Workout of the Day

Stop It With The Juice Already


It’s time we stop it with the juice-craziness delusion.

It’s common knowledge that soda is an unhealthy beverage choice, yet somehow juice (erroneously) gets a pass. Perhaps it’s the tremendously effective marketing tactics that juice-makers have used, perhaps it’s the beverage’s proximity to real fruit that fools us. Regardless, it’s not doing us any favors.

Consider that a 12 ounce glass of apple juice contains as much sugar as a can of Coke. A glass of orange juice contains only about ⅓ less sugar than a can of Coke, and a glass of grape juice actually contains about ⅓ more sugar than Coke. (Scary statistics time: America consumes an average of 6.6 gallons of juice, per capita, per year; that would equal over 2300 grams of sugar per year in juice alone.)

“But isn’t it better because it’s natural?”

While natural sources, on average, are better than their highly-refined alternatives when it comes to diet, it’s a logical fallacy (the “appeal to nature fallacy”) to assume that just because it is natural, it must be healthy. A glass of juice may be a better choice than a can of Coke, but only by a small margin. Add the fact that juice is commonly touted as a healthy food choice, and thus more likely to be consumed regularly and in higher quantities than soda (with its ubiquitous bad reputation), and I’m not so sure juice is a better choice after all. Juice does have the added appeal of vitamins, but I’m willing to bet you wouldn’t choose to take a multivitamin if it meant taking in 35 grams of sugar every time you swallowed that pill. That’s like calling the spray can Easy Cheese a health food because it has a few grams of protein in each serving. There are better ways.

The “natural” argument also forgets that the very nature of juice is to serve a natural thing (fruit) in a very unnatural way (concentrated, liquid, solids and fibers removed, and often pasteurized). It would take two full apples to get the same amount of sugar in one glass of apple juice, and along the way you’d pick up 9 grams of fiber and a larger mass for your stomach to digest. While it would be easy to chug down, say, 24 ounces of apple juice, you would be hard pressed to put away four apples in a matter of minutes and not feel full. Though the sources are the same, the sugar in a complete apple will be digested (and consumed) very differently than the sugar in a glass of apple juice.
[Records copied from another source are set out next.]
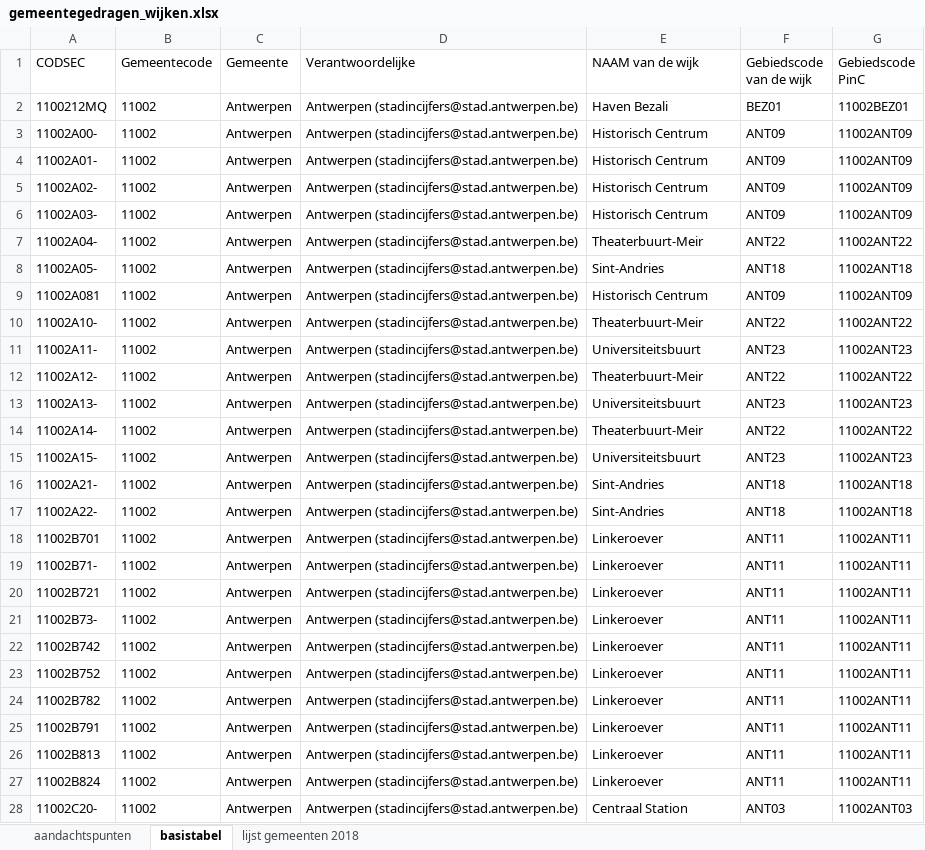
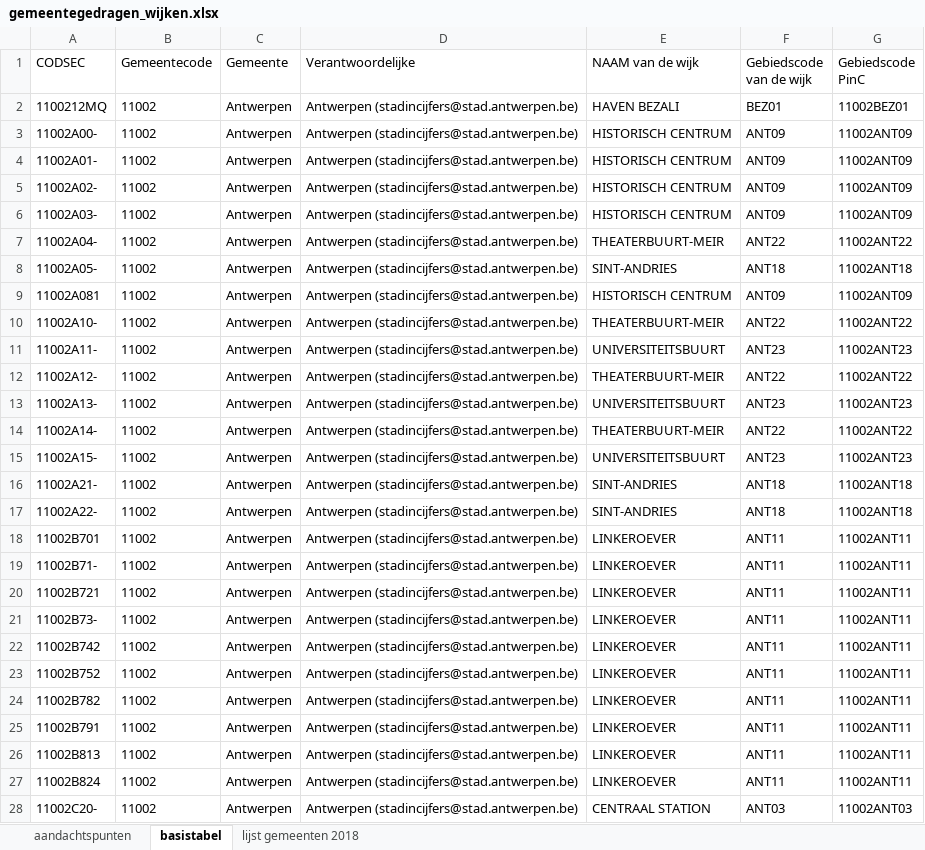
Before and after one commit to provinciesincijfers/gebiedsniveaus, an Excel workbook: gemeente_statsec_wijken/gemeentegedragen_wijken.xlsx, sheet basistabel, drawn as a sheet; only a part is shown; values as stored, in another font and other column widths than the file's, no borders; the diff covers the shown part only; the diff names each change by its address in the sheet, - before the commit and + after, or states it on an @@ line.

```diff
--- a/gemeente_statsec_wijken/gemeentegedragen_wijken.xlsx (sheet basistabel)
+++ b/gemeente_statsec_wijken/gemeentegedragen_wijken.xlsx (sheet basistabel)
-E2 (NAAM van de wijk): Haven Bezali
+E2 (NAAM van de wijk): HAVEN BEZALI
-E3:E6 (NAAM van de wijk): Historisch Centrum
+E3:E6 (NAAM van de wijk): HISTORISCH CENTRUM
-E7 (NAAM van de wijk): Theaterbuurt-Meir
+E7 (NAAM van de wijk): THEATERBUURT-MEIR
-E8 (NAAM van de wijk): Sint-Andries
+E8 (NAAM van de wijk): SINT-ANDRIES
-E9 (NAAM van de wijk): Historisch Centrum
+E9 (NAAM van de wijk): HISTORISCH CENTRUM
-E10 (NAAM van de wijk): Theaterbuurt-Meir
+E10 (NAAM van de wijk): THEATERBUURT-MEIR
-E11 (NAAM van de wijk): Universiteitsbuurt
+E11 (NAAM van de wijk): UNIVERSITEITSBUURT
-E12 (NAAM van de wijk): Theaterbuurt-Meir
+E12 (NAAM van de wijk): THEATERBUURT-MEIR
-E13 (NAAM van de wijk): Universiteitsbuurt
+E13 (NAAM van de wijk): UNIVERSITEITSBUURT
-E14 (NAAM van de wijk): Theaterbuurt-Meir
+E14 (NAAM van de wijk): THEATERBUURT-MEIR
-E15 (NAAM van de wijk): Universiteitsbuurt
+E15 (NAAM van de wijk): UNIVERSITEITSBUURT
-E16:E17 (NAAM van de wijk): Sint-Andries
+E16:E17 (NAAM van de wijk): SINT-ANDRIES
-E18:E27 (NAAM van de wijk): Linkeroever
+E18:E27 (NAAM van de wijk): LINKEROEVER
-E28 (NAAM van de wijk): Centraal Station
+E28 (NAAM van de wijk): CENTRAAL STATION
```
Also changed, not shown: 285 edited cells elsewhere in this sheet.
When it comes down to it, consuming your food as a liquid, and particularly as a liquid that’s packed with sugar, is not the best way to treat your body if you’re interested in metabolic health, maintaining a healthy body composition, reducing your risk of diabetes, or avoiding sugar for a host of other reasons. While whole fruit consumption is associated with things like lower body weight and lower risk of diabetes, fruit juice consumption is associated with the opposite.

I’ll leave it at this: I love a good glass of fruit juice. And usually, the more sugary the fruit, the better it tastes. But I won’t be fooling myself into thinking I’m not indulging when I do opt for juice. Let’s call it what it is: a dessert with side perks.

- PS


  • 10 rounds, every 90s:

    • 100m sprint

*record slowest


  • 100 single leg banded hamstring curls